James O Beirne’s relatives express pride at having ceremony included in 1916 events
Ranelagh and Elizabeth Ranelagh with Lord Mayor of Cork, Cllr Chris O’Leary at the interment of the ashes of their father, James O’Beirne at Republican Plot at St Finbarr’s Cemetery in Cork on Saturday
The family of a War of Independence veteran have described the decision by Cork City Council to allow his ashes to be interred at the republican plot in Cork as part of the city’s 1916 Easter Rising commemoration as a huge honour for the family.
Elizabeth Ranelagh and her brother John Ranelagh said they were deeply moved to be able to honour their father, James O’Beirne, by interring his ashes at the Republican plot at St Finbarr’s Cemetery alongside his former comrades such as Tomas Mac Curtain and Terence Mac Swiney.
The son of an RIC Constable, Mr O’Beirne was attached to the No 1 Cork Brigade of the IRA under Sean O Hegarty during the War of Independence but he left Cork for the United States after taking the republican side during the Civil War when he was shot and wounded by Free State troops.
John Ranelagh, an executive producer on Robert Kee’s Ireland - A Television History and the author of A Short History of Ireland said the family also believed that their father may also have been in Dublin for the Easter Rising with The O’Rahilly even though he was quite young.
“We believe he was born in 1902 - though he may have adopted the identity of a younger brother to escape to America after the civil war - that would have made him just 14 at the time of the Easter Rising but certainly in photos taken by the Dublin Metropolitan Police after his arrest, he looks older.

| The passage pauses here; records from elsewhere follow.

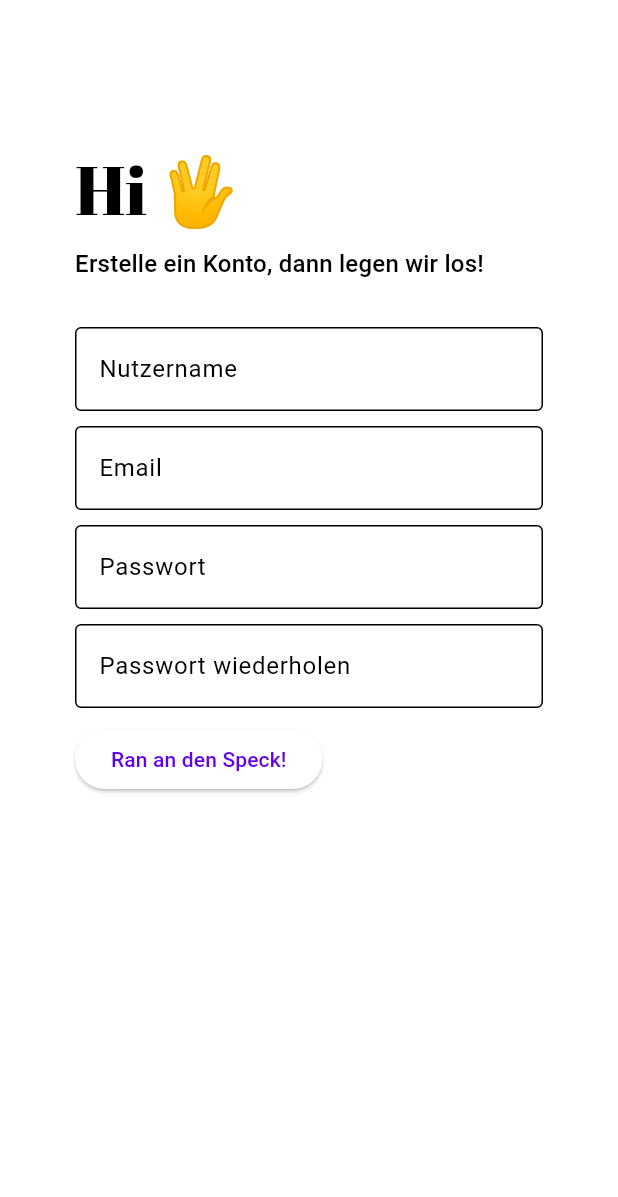
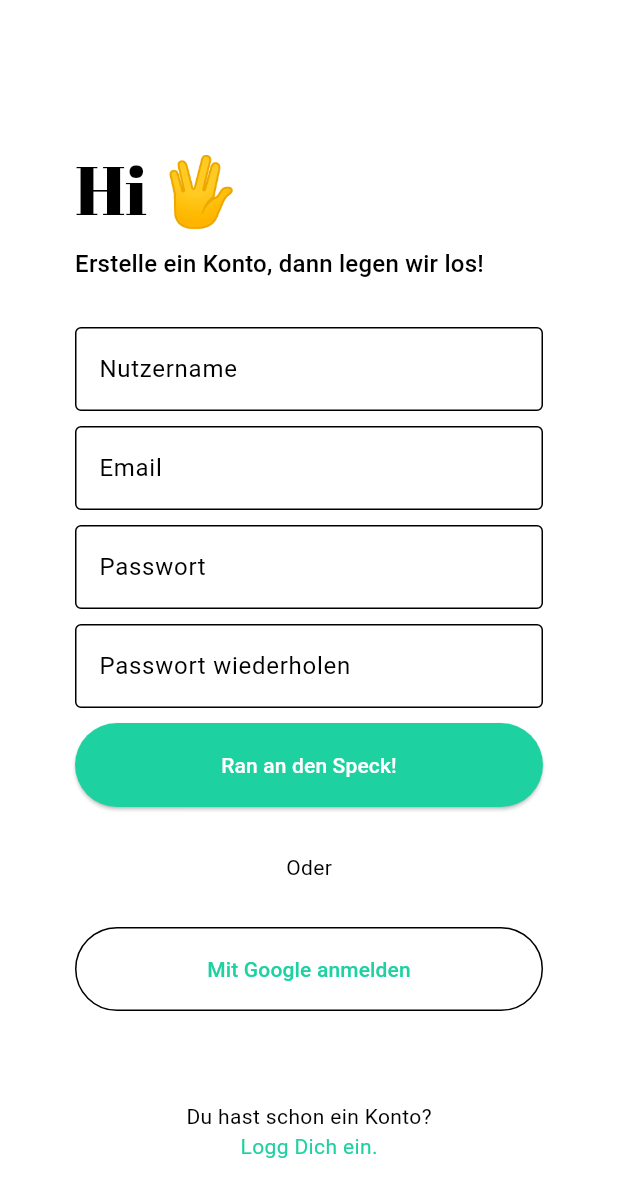
Before and after one commit to Hudlle/Habit-MVP, a Flutter app: the screen it shows after launch, on a phone screen of 412 x 824 dp. Shown: the top 1197 px of the screen. Run offline on Flutter 3.47's test engine with Material 3 defaults, Android fonts, the phone set to English and light mode, and no system bars; our stand-ins replace google_fonts.

Commit message:
Generalized front end data, finished sign up page
feat: added colors_texts.dart for improved sharing and generalization of front end data, later to be reviewed for additional language support
feat: added app theme support for EB and OB in app.dart
feat: finished sign up page in sign_up.dart
refactor: renamed home route

```diff
--- a/lib/app.dart
+++ b/lib/app.dart
@@ -1,6 +1,7 @@
 import 'package:flutter/material.dart';
 import 'package:google_fonts/google_fonts.dart';
 
+import 'colors_texts.dart';
 import 'home.dart';
 import 'sign_up.dart';
 
@@ -13,20 +14,30 @@ class HabitApp extends StatelessWidget {
       title: "Habit",
       initialRoute: "/sign_up",
       routes: {
-        "/home" : (BuildContext context) => const HomePage(), // TODO: Think about renaming HomePage widget to just "Home" for better referencing, like in "SignUp" instead of "SignUpPage"
+        "/home" : (BuildContext context) => const Home(),
         "/sign_up" : (BuildContext context) => const SignUp(),
       },
       theme: ThemeData(
         useMaterial3: true,
 
-        //* Default colors and brightness
-        colorScheme: const ColorScheme.light(),
-        // TODO: Change primary text color
+        colorScheme: const ColorScheme.light(), // TODO: Change primary text color,
 
-        //* Default text styles
         textTheme: TextTheme(
           displayMedium: GoogleFonts.abrilFatface(),
         ),
+
+        elevatedButtonTheme: ElevatedButtonThemeData(
+          style: ElevatedButton.styleFrom(
+            backgroundColor: primary,
+            foregroundColor: onPrimary,
+          ),
+        ),
+
+        outlinedButtonTheme: OutlinedButtonThemeData(
+          style: OutlinedButton.styleFrom(
+            foregroundColor: primary,
+          )
+        )
       ),
     );
   }
--- /dev/null
+++ b/lib/colors_texts.dart
@@ -0,0 +1,28 @@
+import 'package:flutter/material.dart';
+
+//* Important Colors
+const Color primary = Color(0xff1DD1A1);
+const Color onPrimary = Color(0xffffffff);
+
+//* Default Texts
+//Data
+const String usernameT = "Nutzername";
+const String emailT = "Email";
+const String passwordT = "Passwort";
+const String repeatPasswordT = "Passwort wiederholen";
+
+//Sign Up
+const String signUpDisplayT = "Hi 🖖";
+const String signUpTitleT = "Erstelle ein Konto, dann legen wir los!";
+const String signUpSubmitT = "Ran an den Speck!";
+const String chooseOptionBodyT = "Oder";
+const String signUpGoogleT = "Mit Google anmelden";
+const String signUpToLogInT1 = "Du hast schon ein Konto?";
+const String signUpToLogInT2 = "Logg Dich ein.";
+
+//Log In
+const String logInToSignUpT1 = "Du hast noch kein Konto?";
+const String logInToSignUpT2 = "Erstelle eins.";
+
+//* More Data
+const double submitButtonHeight = 56;
--- a/lib/home.dart
+++ b/lib/home.dart
@@ -2,8 +2,8 @@ import 'dart:developer';
 
 import 'package:flutter/material.dart';
 
-class HomePage extends StatelessWidget {
-  const HomePage({super.key});
+class Home extends StatelessWidget { // Reference for renaming Home Widget to just Home
+  const Home({super.key});
 
   @override
   Widget build(BuildContext context) {
--- a/lib/sign_up.dart
+++ b/lib/sign_up.dart
@@ -1,25 +1,43 @@
 import 'package:flutter/material.dart';
 import 'dart:developer';
+
+import 'colors_texts.dart';
 
 class SignUp extends StatelessWidget {
   const SignUp({super.key});
 
-  final String welcomeDisplayT = "Hi 🖖";
-  final String welcomeTitleT = "Erstelle ein Konto, dann legen wir los!";
-  final String signUpSubmitT = "Ran an den Speck!";
-
   @override
   Widget build(BuildContext context) {
-    var welcomeDisplay = Text(
-      welcomeDisplayT,
-      semanticsLabel: welcomeDisplayT,
+    var signUpDisplay = Text(
+      signUpDisplayT,
+      semanticsLabel: signUpDisplayT,
       style: Theme.of(context).textTheme.displayMedium,
     );
 
-    var welcomeTitle = Text(
-      welcomeTitleT,
-      semanticsLabel: welcomeTitleT,
+    var signUpTitle = Text(
+      signUpTitleT,
+      semanticsLabel: signUpTitleT,
       style: Theme.of(context).textTheme.titleMedium,
+    );
+
+    var chooseOptionBodyText = Text(
+      chooseOptionBodyT,
+      semanticsLabel: chooseOptionBodyT,
+      style: Theme.of(context).textTheme.bodyMedium,
+    );
+
+    var signUpToLogInBodyText1 = Text(
+      signUpToLogInT1,
+      semanticsLabel: signUpToLogInT1,
+      style: Theme.of(context).textTheme.bodyMedium,
+    );
+
+    var signUpToLogInBodyText2 = Text(
+      signUpToLogInT2,
+      semanticsLabel: signUpToLogInT2,
+      style: Theme.of(context).textTheme.bodyMedium!.copyWith(
+        color: primary,
+      ),
     );
 
     return Scaffold(
@@ -30,17 +48,29 @@ class SignUp extends StatelessWidget {
           child: Column(
             crossAxisAlignment: CrossAxisAlignment.start,
             children: [
-              welcomeDisplay,
+              signUpDisplay,
               const SizedBox(height: 10),
-              welcomeTitle,
+              signUpTitle,
               const SizedBox(height: 30),
-              const WelcomeTextField(isPassword: false, label: "Nutzername"),
-              const WelcomeTextField(isPassword: false, label: "Email"),
-              const WelcomeTextField(isPassword: true, label: "Passwort"),
-              const WelcomeTextField(isPassword: true, label: "Passwort wiederholen"),
-              ElevatedButton(
-                onPressed: () {},
-                child: Text(signUpSubmitT)
+              const SignUpTextField(isPassword: false, label: usernameT),
+              const SignUpTextField(isPassword: false, label: emailT),
+              const SignUpTextField(isPassword: true, label: passwordT),
+              const SignUpTextField(isPassword: true, label: repeatPasswordT),
+              const SignUpSubmitEB(label: signUpSubmitT),
+              const SizedBox(height: 30,),
+              Center(child: chooseOptionBodyText),
+              const SizedBox(height: 30,),
+              const SignUpGoogleOB(label: signUpGoogleT),
+              Expanded(
+                child: Center(
+                  child: Column(
+                    mainAxisAlignment: MainAxisAlignment.end,
+                    children: [
+                      signUpToLogInBodyText1,
+                      signUpToLogInBodyText2
+                    ],
+                  ),
+                ),
               )
             ],
           )
@@ -50,8 +80,60 @@ class SignUp extends StatelessWidget {
   }
 }
 
-class WelcomeTextField extends StatelessWidget {
-  const WelcomeTextField({
+class SignUpGoogleOB extends StatelessWidget {
+  const SignUpGoogleOB({
+    super.key,
+    required this.label,
+  });
+
+  final String label;
+
+  @override
+  Widget build(BuildContext context) {
+    return Row(
+      children: [
+        Expanded(
+          child: SizedBox(
+            height: submitButtonHeight,
+            child: OutlinedButton(
+              onPressed:() {log(label);},
+              child: Text(label)
+            ),
+          ),
+        ),
+      ],
+    );
+  }
+}
+
+class SignUpSubmitEB extends StatelessWidget {
+  const SignUpSubmitEB({
+    super.key,
+    required this.label,
+  });
+
+  final String label;
+
+  @override
+  Widget build(BuildContext context) {
+    return Row(
+      children: [
+        Expanded(
+          child: SizedBox(
+            height: submitButtonHeight,
+            child: ElevatedButton(
+              onPressed: () {log(label);},
+              child: Text(label)
+            ),
+          ),
+        ),
+      ],
+    );
+  }
+}
+
+class SignUpTextField extends StatelessWidget {
+  const SignUpTextField({
     super.key,
     required this.isPassword,
     required this.label,
```
Also changed, not shown: pubspec.lock.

“Of course, something like 3,000 people ended up claiming they participated in 1916 but fewer than 900 actually did but we went to the exhibition in the Ambassador Theatre where they have a lot of names up there including four or five James O’Beirne or James O Byrne so take your pick.”
Mr O’Beirne emigrated to the US where, in 1946, he married American folklorist, Elaine Lambert Lewis who used to present a radio show Folk Songs for the Seven Million in which she introduced the music of Leadbelly to a wider audience but they moved to Ireland in 1954 with their four children.

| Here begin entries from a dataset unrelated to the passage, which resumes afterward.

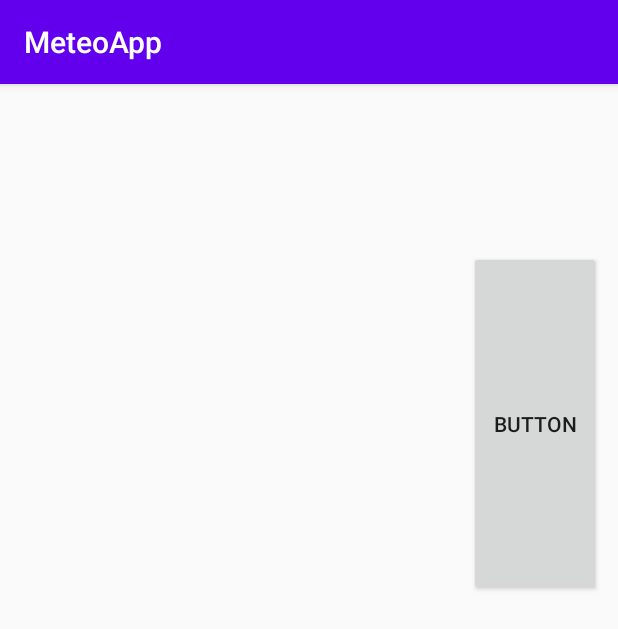
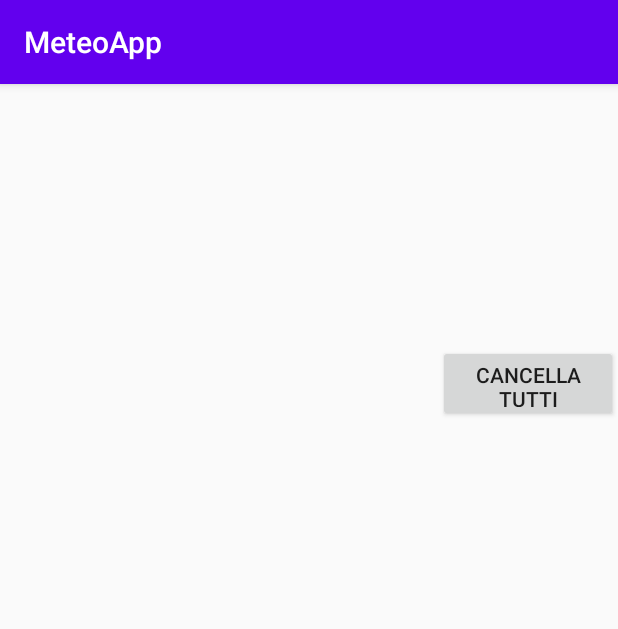
Before and after one commit to littlepm96/WeatherApp-masteror, an Android app: the Activity2 screen opened directly, with no data from a screen before it, on a phone screen of 412 x 824 dp. Shown: the top 629 px of the screen. Run offline under Robolectric (Android 15) with nearby library versions, the phone set to English and light mode, and no system bars.

Commit message:
cancella finito

```diff
--- a/app/src/main/java/com/example/weatherapp2/Activity2.java
+++ b/app/src/main/java/com/example/weatherapp2/Activity2.java
@@ -78,19 +78,7 @@ public class Activity2 extends AppCompatActivity {
         setContentView(R.layout.activity_2);
         ArrayList<String> city=new ArrayList<>();
 
-      /*  try {
-            JSONArray array = new JSONArray(loadJSONFromAsset());
 
-            for (int i=0;i< array.length();i++){
-            JSONObject cit = array.getJSONObject(i);
-            if(!(cit.get("country").toString().equals("IT"))) {}
-            else city.add((String) cit.get("name")); }
-
-
-        } catch (JSONException e) {
-            e.printStackTrace();
-        }
-*/
 
                       // Creazione DATABASE
 
@@ -126,11 +114,26 @@ public class Activity2 extends AppCompatActivity {
                 //ELIMINA PREFERITO
 
     public void delpreferiti(View view) {
-    GestioneDB db=new GestioneDB(this);
+        ArrayList<String> strings=new ArrayList<>();
+
+        GestioneDB db=new GestioneDB(this);
     db.open();
+
+
+        Cursor c = db.ottieniTuttiPreferiti();
+        if (c.moveToFirst()) {
+            do {
+                strings.add(c.getString(1));
+            } while (c.moveToNext());
+        }
+
+        for (String t:strings) {
+            db.cancellaPreferito(t);
+        }
+
+
         db.close();
-        Intent intent = new Intent(this, MainActivity.class);
-        startActivity(intent);
+        finish();
     }
       /*
 
--- a/app/src/main/res/layout/activity_2.xml
+++ b/app/src/main/res/layout/activity_2.xml
@@ -8,28 +8,27 @@
 
     <androidx.recyclerview.widget.RecyclerView
         android:id="@+id/view"
-        android:layout_width="363dp"
-        android:layout_height="500dp"
+        android:layout_width="wrap_content"
+        android:layout_height="627dp"
         android:layout_alignParentStart="true"
         android:layout_alignParentEnd="true"
         android:layout_alignParentBottom="true"
         android:layout_marginStart="0dp"
-        android:layout_marginEnd="48dp"
+        android:layout_marginEnd="124dp"
         android:layout_marginBottom="0dp" />
 
     <Button
         android:id="@+id/delete"
-        android:layout_width="wrap_content"
-        android:layout_height="wrap_content"
-        android:layout_above="@+id/view"
+        android:layout_width="119dp"
+        android:layout_height="51dp"
+        android:layout_alignParentStart="true"
         android:layout_alignParentTop="true"
         android:layout_alignParentEnd="true"
-        android:layout_marginTop="111dp"
-        android:layout_marginEnd="11dp"
-        android:layout_marginBottom="-73dp"
+        android:layout_marginStart="292dp"
+        android:layout_marginTop="174dp"
+
+        android:layout_marginEnd="0dp"
         android:onClick="delpreferiti"
-        android:text="@string/delete"
-
-        />
+        android:text="@string/cancella_tutti" />
 
 </RelativeLayout>
--- a/app/src/main/res/values/strings.xml
+++ b/app/src/main/res/values/strings.xml
@@ -19,4 +19,5 @@
 
     <string name="delete">Button</string>
     <string name="elimina">Elimina</string>
+    <string name="cancella_tutti">cancella tutti</string>
 </resources>
```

Elizabeth Ranelagh (the family name comes from their father adopting the name of the O’Beirne’s historic homeland in Co Wicklow) told how her father came back to Ireland to try and revolutionise farming but he died in Cambridge on May 2nd 1979 and his body was cremated.
Elizabeth said she contacted Cork City Council in 2014 as she wished to bring his ashes back to Cork and together with her brother and other relatives, they interred his ashes at the republican plot in St Finbarr’s on Saturday at a ceremony attended by the Lord Mayor of Cork, Cllr Chris O’Leary.
“I live in Los Angeles and when I came in 2014 looking for a place to put his ashes and discovered there was a republican plot. . . I said that’s where he should be - he devoted his life to Ireland and he loved Cork, Cork meant the world to him so it’s a fitting sort of homecoming.”
John said: “It was only when we went to the graveyard that we realised how it was being incorporated into the Easter Rising commemorations in Cork.
“We were terribly impressed and it was a huge honour for us to have the Lord Mayor present as we laid him to rest with his old comrades.”